» **Exercise**
Every line in the material below that includes "right" should be copied.

----- Dataset extract -----

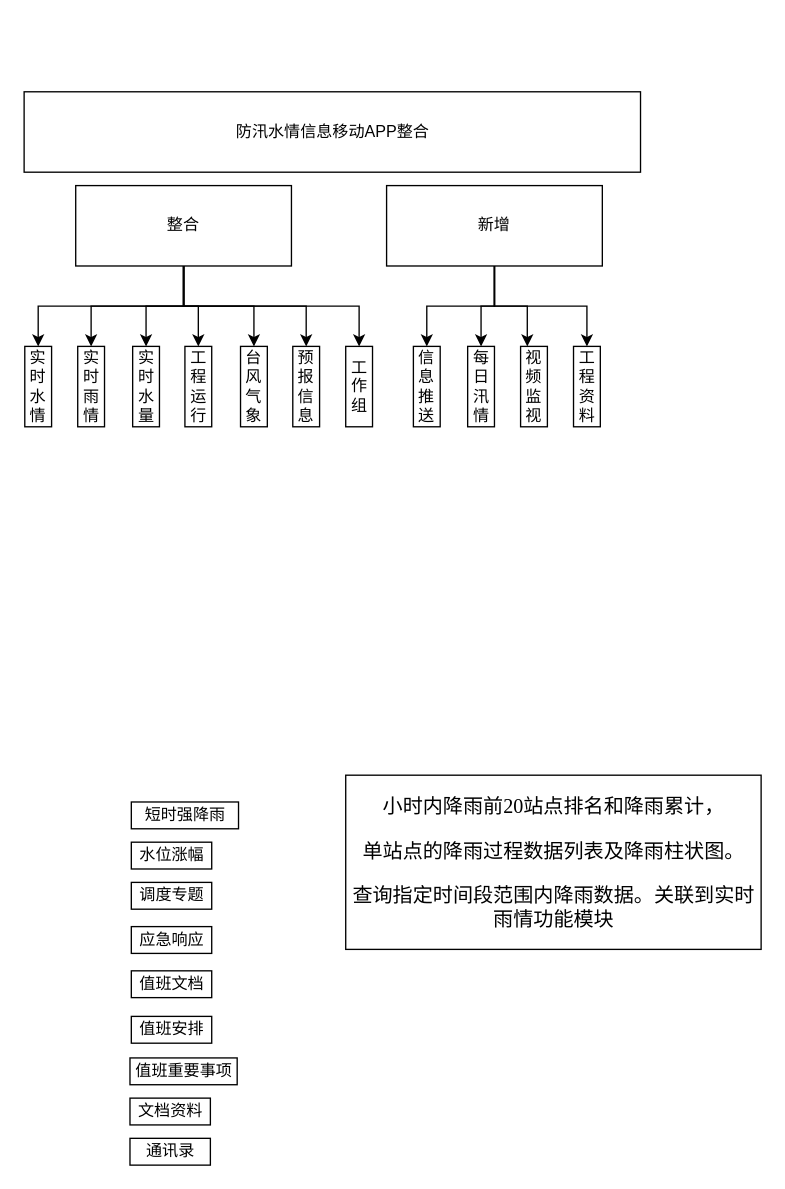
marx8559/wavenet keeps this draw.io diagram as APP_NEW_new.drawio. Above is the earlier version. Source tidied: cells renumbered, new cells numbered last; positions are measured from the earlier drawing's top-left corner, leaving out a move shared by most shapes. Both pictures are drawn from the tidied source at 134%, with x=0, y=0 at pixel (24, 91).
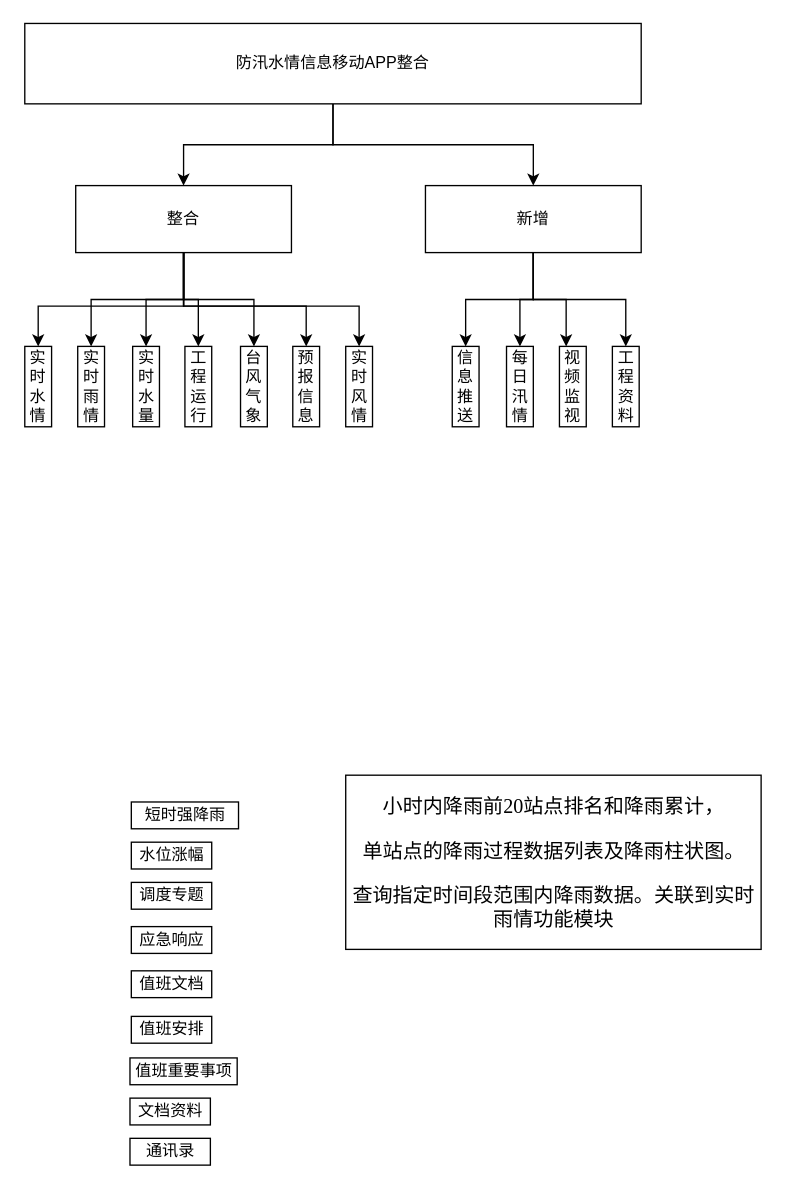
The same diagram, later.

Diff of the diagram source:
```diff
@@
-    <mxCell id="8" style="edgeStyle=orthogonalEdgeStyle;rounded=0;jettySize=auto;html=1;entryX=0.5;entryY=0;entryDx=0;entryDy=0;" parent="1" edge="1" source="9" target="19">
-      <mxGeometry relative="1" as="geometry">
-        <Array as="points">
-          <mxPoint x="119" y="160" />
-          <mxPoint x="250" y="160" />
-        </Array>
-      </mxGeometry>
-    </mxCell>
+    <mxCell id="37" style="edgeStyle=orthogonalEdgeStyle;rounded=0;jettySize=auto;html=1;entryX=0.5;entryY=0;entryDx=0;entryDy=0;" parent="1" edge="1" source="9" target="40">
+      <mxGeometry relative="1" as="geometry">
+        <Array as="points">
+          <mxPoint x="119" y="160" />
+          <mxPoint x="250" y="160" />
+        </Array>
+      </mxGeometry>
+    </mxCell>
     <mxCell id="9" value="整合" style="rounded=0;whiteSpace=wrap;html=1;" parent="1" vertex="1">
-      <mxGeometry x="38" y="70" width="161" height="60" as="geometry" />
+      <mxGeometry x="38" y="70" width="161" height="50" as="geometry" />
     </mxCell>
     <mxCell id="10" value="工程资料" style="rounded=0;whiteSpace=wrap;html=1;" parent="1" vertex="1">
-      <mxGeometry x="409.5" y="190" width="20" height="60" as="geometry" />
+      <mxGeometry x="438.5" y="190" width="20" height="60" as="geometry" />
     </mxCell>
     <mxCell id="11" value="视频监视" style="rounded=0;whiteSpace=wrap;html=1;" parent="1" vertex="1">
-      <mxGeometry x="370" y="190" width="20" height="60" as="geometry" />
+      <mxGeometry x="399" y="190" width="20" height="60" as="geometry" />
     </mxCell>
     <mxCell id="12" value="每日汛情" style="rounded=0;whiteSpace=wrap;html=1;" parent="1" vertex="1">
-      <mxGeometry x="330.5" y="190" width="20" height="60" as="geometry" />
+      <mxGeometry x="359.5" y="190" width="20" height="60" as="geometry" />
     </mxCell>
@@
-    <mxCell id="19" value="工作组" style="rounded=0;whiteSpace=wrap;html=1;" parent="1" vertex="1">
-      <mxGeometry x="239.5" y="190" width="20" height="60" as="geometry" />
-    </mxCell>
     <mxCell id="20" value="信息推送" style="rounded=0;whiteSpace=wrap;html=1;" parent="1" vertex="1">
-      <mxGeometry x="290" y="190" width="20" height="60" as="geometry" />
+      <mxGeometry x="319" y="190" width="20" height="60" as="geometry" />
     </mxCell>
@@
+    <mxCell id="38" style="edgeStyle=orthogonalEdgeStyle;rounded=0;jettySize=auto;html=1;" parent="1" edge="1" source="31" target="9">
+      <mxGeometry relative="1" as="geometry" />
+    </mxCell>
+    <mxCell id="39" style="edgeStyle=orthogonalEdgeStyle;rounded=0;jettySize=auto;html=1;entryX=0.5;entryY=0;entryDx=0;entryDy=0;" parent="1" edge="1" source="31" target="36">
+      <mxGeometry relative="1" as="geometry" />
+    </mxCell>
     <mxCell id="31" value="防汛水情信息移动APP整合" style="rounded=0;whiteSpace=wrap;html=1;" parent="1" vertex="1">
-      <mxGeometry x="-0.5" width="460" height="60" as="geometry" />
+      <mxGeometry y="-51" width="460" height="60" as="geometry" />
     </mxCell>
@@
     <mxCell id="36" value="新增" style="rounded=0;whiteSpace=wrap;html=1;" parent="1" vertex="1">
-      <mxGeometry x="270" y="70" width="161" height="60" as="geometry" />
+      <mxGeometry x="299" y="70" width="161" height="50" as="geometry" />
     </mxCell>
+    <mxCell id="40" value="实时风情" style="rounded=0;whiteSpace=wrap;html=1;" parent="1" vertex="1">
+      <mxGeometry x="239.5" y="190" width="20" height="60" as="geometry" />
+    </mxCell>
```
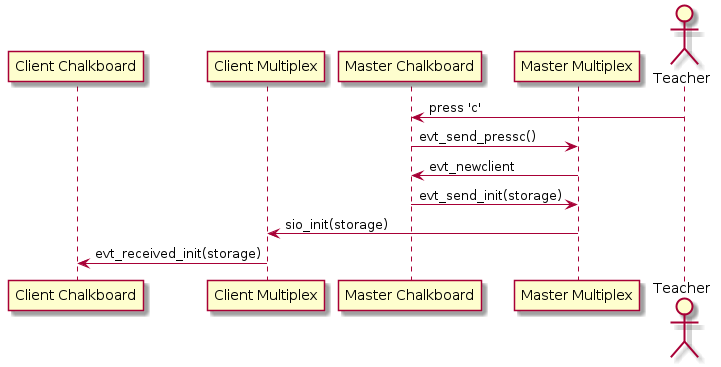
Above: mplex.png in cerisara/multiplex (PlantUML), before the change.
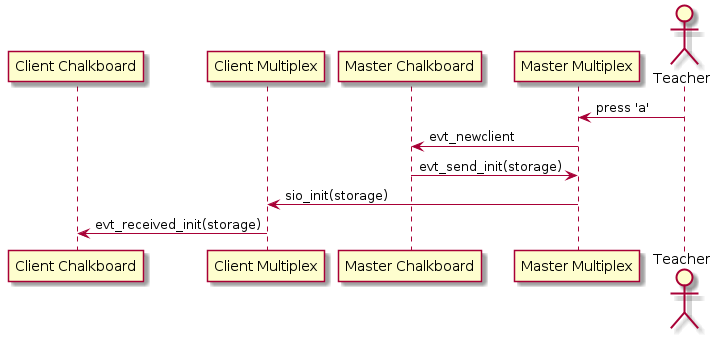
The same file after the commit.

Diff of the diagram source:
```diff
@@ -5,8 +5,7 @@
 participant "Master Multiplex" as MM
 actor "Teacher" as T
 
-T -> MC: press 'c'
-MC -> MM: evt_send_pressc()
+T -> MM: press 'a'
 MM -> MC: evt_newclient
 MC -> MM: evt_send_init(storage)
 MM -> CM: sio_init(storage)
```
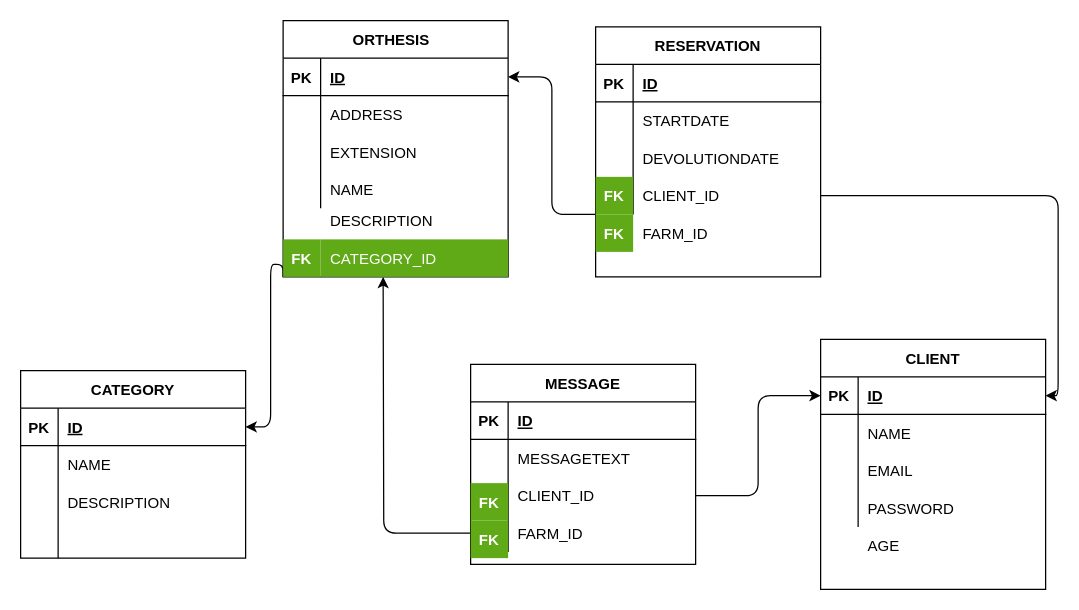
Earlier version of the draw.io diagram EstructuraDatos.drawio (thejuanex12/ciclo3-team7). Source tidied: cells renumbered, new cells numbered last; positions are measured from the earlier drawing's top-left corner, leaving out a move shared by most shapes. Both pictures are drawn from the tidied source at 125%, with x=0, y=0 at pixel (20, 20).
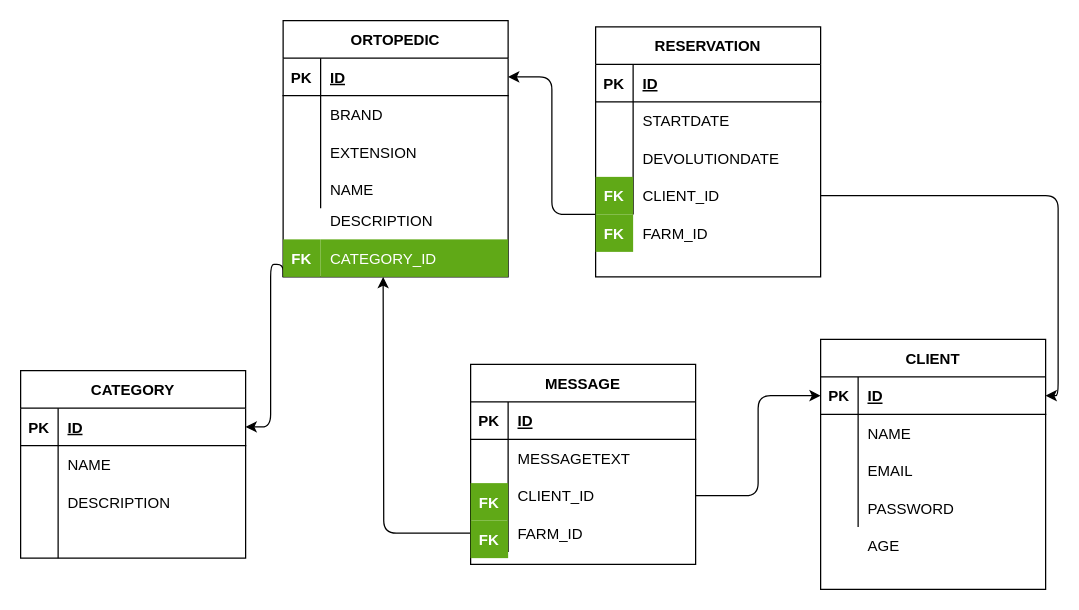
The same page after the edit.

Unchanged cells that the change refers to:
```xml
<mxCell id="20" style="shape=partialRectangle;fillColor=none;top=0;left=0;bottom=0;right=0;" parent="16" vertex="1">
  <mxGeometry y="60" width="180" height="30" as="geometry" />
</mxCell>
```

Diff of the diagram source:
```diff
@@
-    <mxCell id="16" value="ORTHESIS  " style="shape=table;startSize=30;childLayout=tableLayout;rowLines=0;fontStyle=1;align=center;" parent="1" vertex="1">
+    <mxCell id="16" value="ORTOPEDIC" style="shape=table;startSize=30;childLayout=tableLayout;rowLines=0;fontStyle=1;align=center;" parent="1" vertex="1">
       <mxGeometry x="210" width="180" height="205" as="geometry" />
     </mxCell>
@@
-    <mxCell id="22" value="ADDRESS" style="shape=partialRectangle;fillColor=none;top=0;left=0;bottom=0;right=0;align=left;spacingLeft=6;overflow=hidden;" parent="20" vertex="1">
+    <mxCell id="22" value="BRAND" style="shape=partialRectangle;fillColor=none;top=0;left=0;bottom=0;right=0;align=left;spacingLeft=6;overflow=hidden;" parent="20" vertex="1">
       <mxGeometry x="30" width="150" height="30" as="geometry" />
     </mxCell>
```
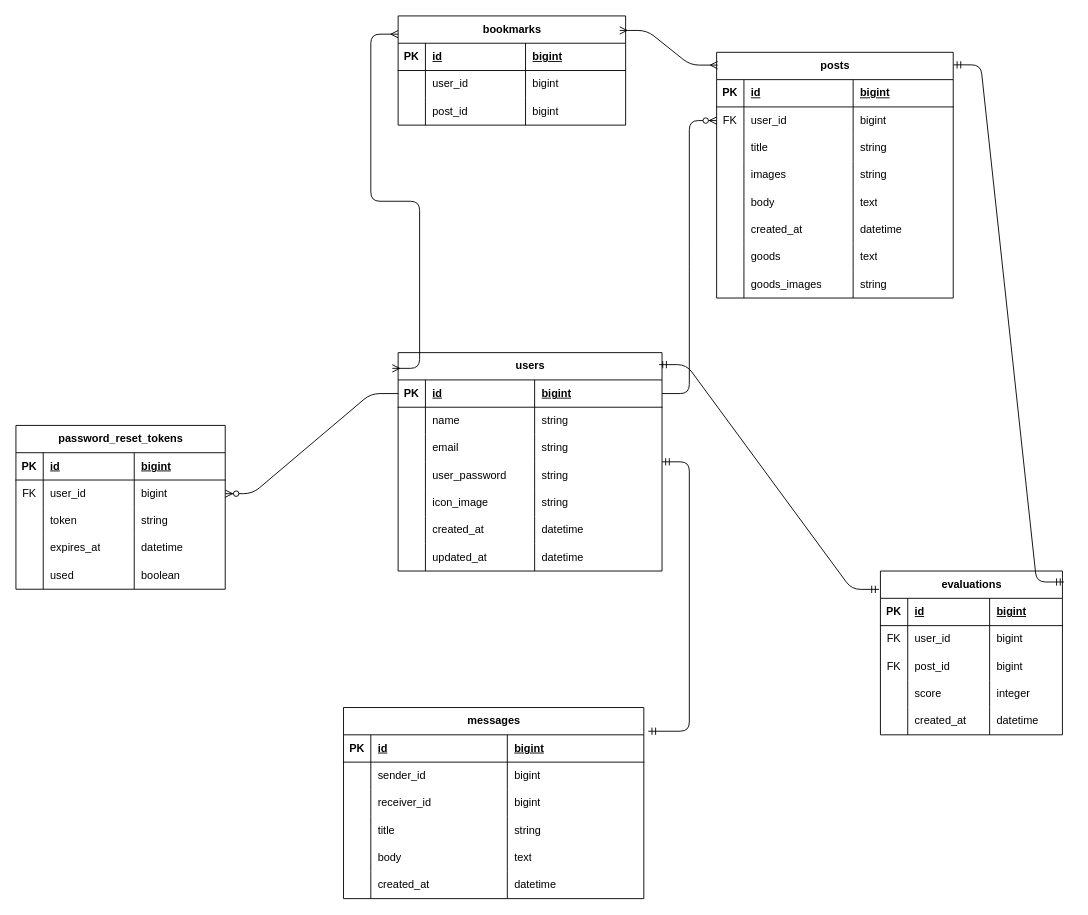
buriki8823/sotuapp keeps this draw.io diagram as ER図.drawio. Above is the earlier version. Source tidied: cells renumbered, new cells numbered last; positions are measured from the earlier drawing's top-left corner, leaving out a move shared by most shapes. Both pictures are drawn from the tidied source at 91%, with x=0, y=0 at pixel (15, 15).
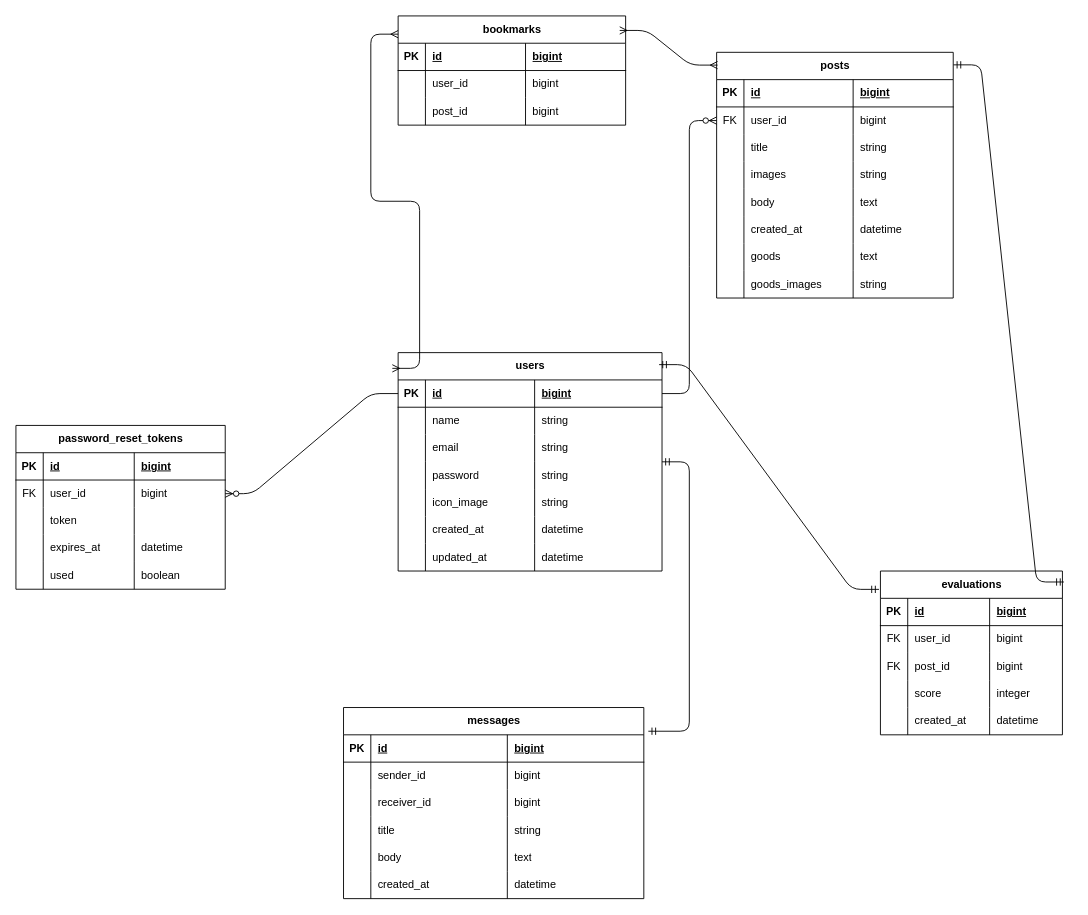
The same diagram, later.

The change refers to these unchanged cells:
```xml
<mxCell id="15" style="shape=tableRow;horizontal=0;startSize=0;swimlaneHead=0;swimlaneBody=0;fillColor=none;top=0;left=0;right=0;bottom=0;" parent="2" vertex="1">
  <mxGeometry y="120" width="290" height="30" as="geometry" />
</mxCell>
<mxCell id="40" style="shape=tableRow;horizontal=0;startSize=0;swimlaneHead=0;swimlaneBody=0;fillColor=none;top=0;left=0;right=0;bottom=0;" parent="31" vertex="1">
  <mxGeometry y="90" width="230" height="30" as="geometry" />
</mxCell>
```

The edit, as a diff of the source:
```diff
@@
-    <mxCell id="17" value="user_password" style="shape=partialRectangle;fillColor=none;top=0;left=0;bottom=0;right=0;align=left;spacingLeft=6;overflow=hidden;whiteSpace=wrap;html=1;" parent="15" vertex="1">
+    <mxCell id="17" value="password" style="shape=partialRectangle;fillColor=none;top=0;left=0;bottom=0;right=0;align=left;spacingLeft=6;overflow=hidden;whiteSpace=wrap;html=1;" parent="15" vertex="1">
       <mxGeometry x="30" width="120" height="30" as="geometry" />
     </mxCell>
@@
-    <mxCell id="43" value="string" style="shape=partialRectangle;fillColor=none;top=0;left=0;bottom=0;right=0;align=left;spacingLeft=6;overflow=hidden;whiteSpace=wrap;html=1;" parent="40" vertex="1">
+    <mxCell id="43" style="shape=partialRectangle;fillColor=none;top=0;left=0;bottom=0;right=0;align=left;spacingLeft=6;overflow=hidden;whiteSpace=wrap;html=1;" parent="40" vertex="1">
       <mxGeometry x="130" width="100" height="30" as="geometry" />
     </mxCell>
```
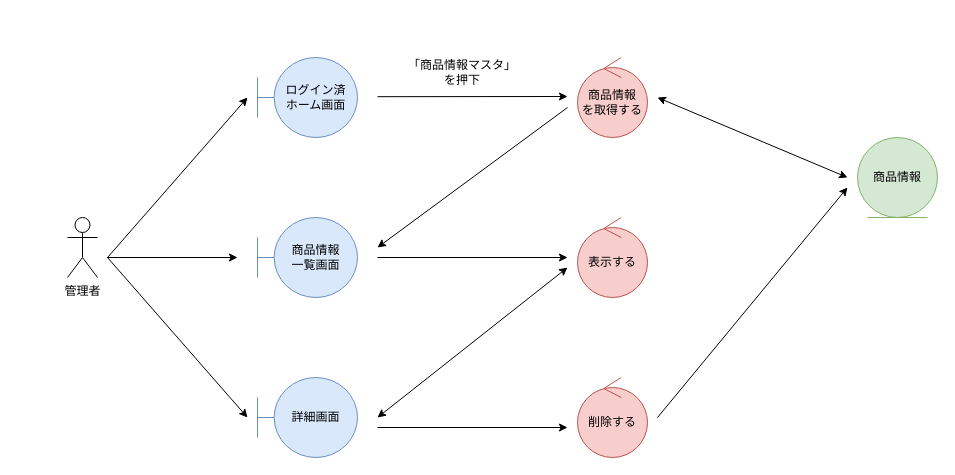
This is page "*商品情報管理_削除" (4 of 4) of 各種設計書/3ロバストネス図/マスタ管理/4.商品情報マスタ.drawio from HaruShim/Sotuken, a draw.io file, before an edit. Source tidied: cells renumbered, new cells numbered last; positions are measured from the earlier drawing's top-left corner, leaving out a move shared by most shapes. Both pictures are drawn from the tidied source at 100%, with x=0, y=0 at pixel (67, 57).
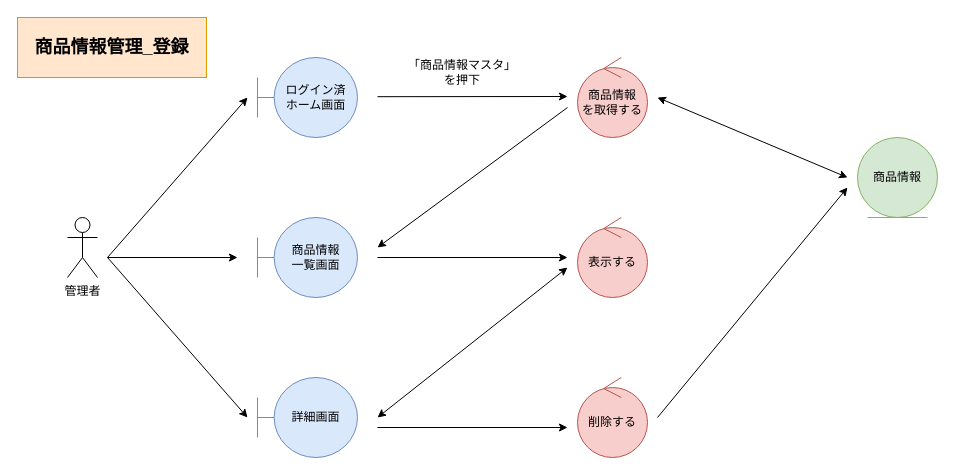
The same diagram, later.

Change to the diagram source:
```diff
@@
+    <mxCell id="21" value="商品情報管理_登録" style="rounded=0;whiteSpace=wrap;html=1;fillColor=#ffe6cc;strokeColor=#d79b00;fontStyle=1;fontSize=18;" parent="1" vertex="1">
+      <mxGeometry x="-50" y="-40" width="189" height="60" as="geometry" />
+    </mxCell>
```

-----

» **Solution**
<mxCell id="20" style="shape=partialRectangle;fillColor=none;top=0;left=0;bottom=0;right=0;" parent="16" vertex="1">
-    <mxCell id="22" value="ADDRESS" style="shape=partialRectangle;fillColor=none;top=0;left=0;bottom=0;right=0;align=left;spacingLeft=6;overflow=hidden;" parent="20" vertex="1">
+    <mxCell id="22" value="BRAND" style="shape=partialRectangle;fillColor=none;top=0;left=0;bottom=0;right=0;align=left;spacingLeft=6;overflow=hidden;" parent="20" vertex="1">
<mxCell id="15" style="shape=tableRow;horizontal=0;startSize=0;swimlaneHead=0;swimlaneBody=0;fillColor=none;top=0;left=0;right=0;bottom=0;" parent="2" vertex="1">
<mxCell id="40" style="shape=tableRow;horizontal=0;startSize=0;swimlaneHead=0;swimlaneBody=0;fillColor=none;top=0;left=0;right=0;bottom=0;" parent="31" vertex="1">
-    <mxCell id="17" value="user_password" style="shape=partialRectangle;fillColor=none;top=0;left=0;bottom=0;right=0;align=left;spacingLeft=6;overflow=hidden;whiteSpace=wrap;html=1;" parent="15" vertex="1">
+    <mxCell id="17" value="password" style="shape=partialRectangle;fillColor=none;top=0;left=0;bottom=0;right=0;align=left;spacingLeft=6;overflow=hidden;whiteSpace=wrap;html=1;" parent="15" vertex="1">
-    <mxCell id="43" value="string" style="shape=partialRectangle;fillColor=none;top=0;left=0;bottom=0;right=0;align=left;spacingLeft=6;overflow=hidden;whiteSpace=wrap;html=1;" parent="40" vertex="1">
+    <mxCell id="43" style="shape=partialRectangle;fillColor=none;top=0;left=0;bottom=0;right=0;align=left;spacingLeft=6;overflow=hidden;whiteSpace=wrap;html=1;" parent="40" vertex="1">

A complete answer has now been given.